no more next years

Butch Garrity
Butch Garrity Member Posts: 1
edited March 2014 in Prostate Cancer #1
Thanks for all your posts....I was not diagnosed until my cancer hit stage 4. I had asked my doctor at 48 for a psa screening but he told me not to bother, he said come back in 2 years when you are 50. At 48 and a half when to the hospital with excrutiating back pain and they found a tumor breaking off pieces of my spine from prostrate cancer. I spent last year healing, and getting back into a routine, taking the kids to Hawaii this year. The specialist said I should have 6-8 years left, a year and a half ago. I hope that I can provide the best example for my kids, have gotten closer to more putting trips, adventures, hikes, or love off until next best to you all my prayers and thoughts are with you.


  • billydeetwo
    billydeetwo Member Posts: 2
    Keep it going Butch
    You have the right attitude. It is done, live with it, but enjoy it to the fullest for all the time you have. I have been fighting this bone cancer for almost 5 years, now undergoing Chemo, but am convinced that I am going to live to do all the things still on my Bucket List...and I haven't even finished making out that list.

    You have your priorities straight, and could do a lot of good to the people on this Board who do not have your strength of character.

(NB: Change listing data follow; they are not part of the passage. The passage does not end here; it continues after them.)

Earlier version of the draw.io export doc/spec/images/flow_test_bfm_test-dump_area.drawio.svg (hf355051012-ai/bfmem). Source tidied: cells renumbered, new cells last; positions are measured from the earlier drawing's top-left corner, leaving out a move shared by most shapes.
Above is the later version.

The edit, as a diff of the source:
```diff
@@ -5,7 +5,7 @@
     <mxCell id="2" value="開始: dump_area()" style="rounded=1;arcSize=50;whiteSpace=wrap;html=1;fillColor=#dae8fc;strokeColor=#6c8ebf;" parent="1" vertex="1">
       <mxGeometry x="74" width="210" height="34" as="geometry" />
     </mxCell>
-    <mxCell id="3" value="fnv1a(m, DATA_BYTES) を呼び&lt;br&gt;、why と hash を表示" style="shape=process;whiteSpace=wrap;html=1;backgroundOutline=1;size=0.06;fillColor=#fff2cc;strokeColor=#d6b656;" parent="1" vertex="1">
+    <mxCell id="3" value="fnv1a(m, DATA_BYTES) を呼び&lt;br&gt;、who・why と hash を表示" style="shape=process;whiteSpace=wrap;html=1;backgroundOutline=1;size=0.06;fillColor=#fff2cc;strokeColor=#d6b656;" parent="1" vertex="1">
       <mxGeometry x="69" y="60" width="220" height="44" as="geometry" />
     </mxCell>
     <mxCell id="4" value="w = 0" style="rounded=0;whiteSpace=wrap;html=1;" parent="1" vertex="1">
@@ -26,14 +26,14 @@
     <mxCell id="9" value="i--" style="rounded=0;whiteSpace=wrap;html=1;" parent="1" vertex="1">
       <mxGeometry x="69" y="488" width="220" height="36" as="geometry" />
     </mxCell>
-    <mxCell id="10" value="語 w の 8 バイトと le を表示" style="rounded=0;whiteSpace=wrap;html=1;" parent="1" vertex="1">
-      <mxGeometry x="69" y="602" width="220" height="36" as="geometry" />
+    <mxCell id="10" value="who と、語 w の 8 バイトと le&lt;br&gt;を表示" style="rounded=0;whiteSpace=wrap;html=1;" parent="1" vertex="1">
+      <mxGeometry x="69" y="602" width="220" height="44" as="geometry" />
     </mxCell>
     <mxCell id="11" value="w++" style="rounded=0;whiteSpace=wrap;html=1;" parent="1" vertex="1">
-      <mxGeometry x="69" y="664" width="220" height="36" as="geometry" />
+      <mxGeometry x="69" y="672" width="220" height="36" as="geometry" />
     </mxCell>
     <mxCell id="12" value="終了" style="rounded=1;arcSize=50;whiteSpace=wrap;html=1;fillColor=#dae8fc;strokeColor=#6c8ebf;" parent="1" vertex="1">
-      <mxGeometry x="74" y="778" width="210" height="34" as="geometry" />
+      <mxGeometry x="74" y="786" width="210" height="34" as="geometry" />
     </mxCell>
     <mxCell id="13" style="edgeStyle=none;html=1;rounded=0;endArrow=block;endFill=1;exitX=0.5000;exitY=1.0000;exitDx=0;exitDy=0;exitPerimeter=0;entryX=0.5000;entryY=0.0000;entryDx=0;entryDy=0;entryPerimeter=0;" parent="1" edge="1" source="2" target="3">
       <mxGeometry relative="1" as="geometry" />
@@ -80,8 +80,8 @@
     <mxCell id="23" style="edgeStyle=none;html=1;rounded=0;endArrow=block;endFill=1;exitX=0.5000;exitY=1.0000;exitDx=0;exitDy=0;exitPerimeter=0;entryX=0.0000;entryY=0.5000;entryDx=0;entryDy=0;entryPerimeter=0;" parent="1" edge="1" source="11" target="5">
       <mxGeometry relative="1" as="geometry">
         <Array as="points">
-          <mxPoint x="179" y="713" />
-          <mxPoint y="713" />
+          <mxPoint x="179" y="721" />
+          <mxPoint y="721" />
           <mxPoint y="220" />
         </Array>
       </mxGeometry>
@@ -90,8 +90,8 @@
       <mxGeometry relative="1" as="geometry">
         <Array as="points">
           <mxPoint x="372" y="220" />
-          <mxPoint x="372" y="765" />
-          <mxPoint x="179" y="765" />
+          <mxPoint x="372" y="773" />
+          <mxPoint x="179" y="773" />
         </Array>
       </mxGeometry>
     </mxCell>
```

    Keep smiling, and we will keep praying for you.

  • Member Posts: 49
    Keep on going Butch.
    I will pray for you Butch.
    It's all in his hands.
    God bless you.
  • shipjim
    shipjim Member Posts: 137 Member
    No more years
    Keep after it, there are new things all the time. Find a second or third opinion but don't quit. Read the posts by NODAWGS and his long fight. Keep us all up to date on what your doing. jj
  • Member Posts: 49
    Great news. I will post the article.
    Scientists kill cancer cells with "trojan horse"

    By Michael Perry Michael Perry – Mon Jun 29, 5:57 am ET

    SYDNEY (Reuters) – Australian scientists have developed a "trojan horse" therapy to combat cancer, using a bacterially-derived nano cell to penetrate and disarm the cancer cell before a second nano cell kills it with chemotherapy drugs.

    The "trojan horse" therapy has the potential to directly target cancer cells with chemotherapy, rather than the current treatment that sees chemotherapy drugs injected into a cancer patient and attacking both cancer and healthy cells.

    Sydney scientists Dr Jennifer MacDiarmid and Dr Himanshu Brahmbhatt, who formed EnGenelC Pty Ltd in 2001, said they had achieved 100 percent survival in mice with human cancer cells by using the "trojan horse" therapy in the past two years.

    The scientists plan to start human clinical trials in the coming months. Human trials of the cell delivery system will start next week at the Peter MacCullum Cancer Center at the Royal Melbourne Hospital and The Austin at the University of Melbourne.

    The therapy, published in the latest Nature Biotechnology journal, sees mini-cells called EDVs (EnGenelC Delivery Vehicle) attach and enter the cancer cell.

    The first wave of mini-cells release ribonucleic acid molecules, called siRNA, which switch off the production of proteins that make the cancer cell resistant to chemotherapy.

    A second wave of EDV cells is then accepted by the cancer cell and releases chemotherapy drugs, killing the cancer cell.

    "The beauty is that our EDVs operate like 'Trojan Horses' They arrive at the gates of the affected cells and are always allowed in," said MacDiarmid.

    "We are playing the rogue cells at their own game. They switch-on the gene to produce the protein to resist drugs, and we are switching-off the gene which, in turn, enables the drugs to enter."


    RNA interference, or RNAi, is designed to silence genes responsible for producing disease-causing proteins and is one of the hottest areas of biotechnology research. RNA was the basis of the 2006 Nobel Prize in medicine.

    Dozens of biotechnology companies are looking for ways to manipulate RNA to block genes that produce disease-causing proteins involved in cancer, blindness or AIDS.

    Brahmbhatt said that after treatment with conventional drug therapy, a large number of cancer cells die but a small percentage of the cells can produce proteins that make cancer cells resistant to chemotherapeutic drugs.

    "Consequently, follow-up drug treatments can fail. The tumors thus become untreatable and continue to flourish, ultimately killing the patient," said Brahmbhatt.

    "We want to be part of moving toward a time when cancers can be managed as a chronic disease rather than being regarded as a death sentence," he said.

    The Nature report said the mini-cells were "well tolerated with no adverse side effects or deaths in any of the actively treated animals, despite repeated dosing."

    "Significantly, our methodology does not damage the normal cells and is applicable to a wide spectrum of solid cancer types," said MacDiarmid.

    "The hope is that the benign nature of this EDV technology should enable cancer sufferers to get on with their lives and operate normally using out-patient therapy."

    (Editing by Alex Richardson)